→ WHAT YOU SHOULD DO
The entries are to be printed again word for word, but no picture may appear.

→ PROVIDED MATERIAL
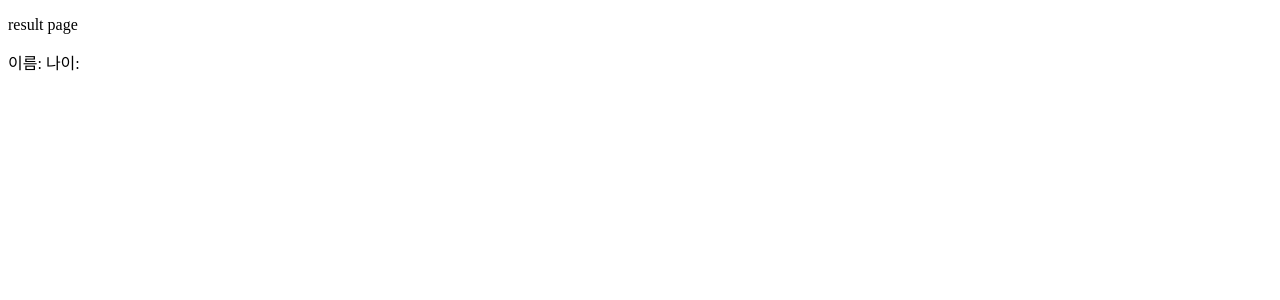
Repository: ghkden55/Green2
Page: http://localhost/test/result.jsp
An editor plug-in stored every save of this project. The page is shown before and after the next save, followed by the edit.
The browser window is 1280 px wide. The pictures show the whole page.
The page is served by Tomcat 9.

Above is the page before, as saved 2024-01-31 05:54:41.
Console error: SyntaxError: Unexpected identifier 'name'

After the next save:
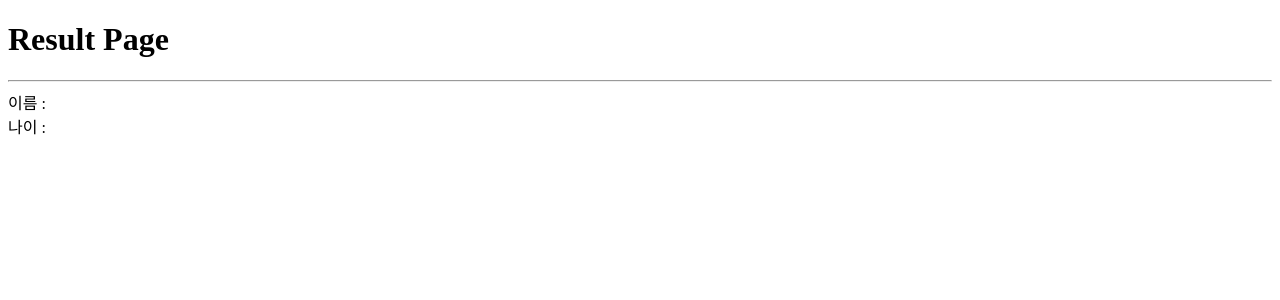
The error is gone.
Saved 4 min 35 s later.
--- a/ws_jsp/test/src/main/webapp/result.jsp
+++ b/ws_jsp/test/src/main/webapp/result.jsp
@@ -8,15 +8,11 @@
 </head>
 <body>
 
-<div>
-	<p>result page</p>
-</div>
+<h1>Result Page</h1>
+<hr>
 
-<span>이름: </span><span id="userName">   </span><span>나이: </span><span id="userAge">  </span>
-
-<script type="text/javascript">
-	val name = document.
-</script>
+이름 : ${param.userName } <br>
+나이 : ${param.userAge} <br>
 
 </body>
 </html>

→ EXERCISE ANSWER
Repository: ghkden55/Green2
Page: http://localhost/test/result.jsp
An editor plug-in stored every save of this project. The page is shown before and after the next save, followed by the edit.
The browser window is 1280 px wide. The pictures show the whole page.
The page is served by Tomcat 9.

Above is the page before, as saved 2024-01-31 05:54:41.
Console error: SyntaxError: Unexpected identifier 'name'

After the next save:
The error is gone.
Saved 4 min 35 s later.
--- a/ws_jsp/test/src/main/webapp/result.jsp
+++ b/ws_jsp/test/src/main/webapp/result.jsp
@@ -8,15 +8,11 @@
 </head>
 <body>
 
-<div>
-	<p>result page</p>
-</div>
+<h1>Result Page</h1>
+<hr>
 
-<span>이름: </span><span id="userName">   </span><span>나이: </span><span id="userAge">  </span>
-
-<script type="text/javascript">
-	val name = document.
-</script>
+이름 : ${param.userName } <br>
+나이 : ${param.userAge} <br>
 
 </body>
 </html>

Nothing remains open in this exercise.